Washington (CNN) -- Michael Scanlon, a former close business associate of now-disgraced ex-lobbyist Jack Abramoff, was sentenced to 20 months in prison Friday.
A federal judge in Washington also sentenced Scanlon to serve three years of supervised release following the prison term after he entered a guilty plea in which he admitted to participating in a bribery and fraud conspiracy.
Judge Ellen Huvelle also ordered Scanlon to pay more than $20 million to victims of his scheme to defraud four Native American tribes. Scanlon represented tribes from Mississippi, Louisiana, Texas and Michigan who were interested in obtaining or keeping gaming licenses to operate casinos on Indian lands.
Abramoff recommended Scanlon to the tribes to serve as their lobbyist. In turn, Scanlon admits, he charged the tribes a total of $40 million and secretly kicked back $20 million to Abramoff, according to the Justice Department.
The court did not indicate when Scanlon, now 40, will begin serving his sentence or be required to begin reimbursing his victims.
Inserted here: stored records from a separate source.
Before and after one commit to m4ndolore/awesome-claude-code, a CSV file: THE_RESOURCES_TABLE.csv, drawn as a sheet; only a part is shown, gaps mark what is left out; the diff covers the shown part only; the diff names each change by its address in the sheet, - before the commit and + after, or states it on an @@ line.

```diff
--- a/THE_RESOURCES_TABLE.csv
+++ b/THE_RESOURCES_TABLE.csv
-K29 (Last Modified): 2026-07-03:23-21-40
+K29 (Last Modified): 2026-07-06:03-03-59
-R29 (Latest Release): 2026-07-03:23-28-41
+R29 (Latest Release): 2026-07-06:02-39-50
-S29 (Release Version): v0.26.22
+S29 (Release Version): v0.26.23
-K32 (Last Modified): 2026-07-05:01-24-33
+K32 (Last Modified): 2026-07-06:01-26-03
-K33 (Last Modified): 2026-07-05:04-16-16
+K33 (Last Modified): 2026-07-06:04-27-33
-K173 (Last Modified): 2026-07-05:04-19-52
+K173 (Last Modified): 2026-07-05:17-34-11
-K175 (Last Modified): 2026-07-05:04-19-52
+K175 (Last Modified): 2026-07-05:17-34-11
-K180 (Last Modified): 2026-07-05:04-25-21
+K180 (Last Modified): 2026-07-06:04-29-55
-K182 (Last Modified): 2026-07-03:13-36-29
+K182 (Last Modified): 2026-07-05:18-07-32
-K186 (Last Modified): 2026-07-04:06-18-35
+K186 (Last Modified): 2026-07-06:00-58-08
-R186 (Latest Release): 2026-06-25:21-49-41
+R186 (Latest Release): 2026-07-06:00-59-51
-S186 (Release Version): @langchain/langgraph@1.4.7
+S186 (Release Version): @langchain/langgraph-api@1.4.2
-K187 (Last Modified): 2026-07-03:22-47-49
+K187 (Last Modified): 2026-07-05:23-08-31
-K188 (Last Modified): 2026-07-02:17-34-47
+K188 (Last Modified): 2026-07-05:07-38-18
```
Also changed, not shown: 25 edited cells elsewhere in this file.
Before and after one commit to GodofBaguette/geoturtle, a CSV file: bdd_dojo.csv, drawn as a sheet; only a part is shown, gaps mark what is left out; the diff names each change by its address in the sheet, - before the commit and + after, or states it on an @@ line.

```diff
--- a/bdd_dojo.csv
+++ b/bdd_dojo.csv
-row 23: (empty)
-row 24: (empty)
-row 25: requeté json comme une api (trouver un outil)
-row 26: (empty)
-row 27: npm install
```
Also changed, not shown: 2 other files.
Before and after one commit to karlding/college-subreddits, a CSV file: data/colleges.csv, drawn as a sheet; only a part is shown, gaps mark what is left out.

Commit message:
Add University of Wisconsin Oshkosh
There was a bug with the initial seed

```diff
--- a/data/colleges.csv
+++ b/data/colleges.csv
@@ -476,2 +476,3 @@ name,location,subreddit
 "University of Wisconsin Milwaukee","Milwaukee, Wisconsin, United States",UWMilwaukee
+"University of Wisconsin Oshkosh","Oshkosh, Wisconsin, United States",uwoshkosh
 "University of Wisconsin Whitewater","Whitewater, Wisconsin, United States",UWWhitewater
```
He also was sentenced to perform 300 hours of community service.
The Abramoff investigation eventually netted a total of 20 lobbyists and public officials who pleaded guilty or were convicted at trial.
Rep. Robert Ney was the only member of Congress caught up in the scandal. He resigned and received a 30-month sentence in 2007.
Abramoff served four years of a six-year sentence in a federal prison camp in Maryland. After spending additional time in a Baltimore halfway house, Abramoff was released last December.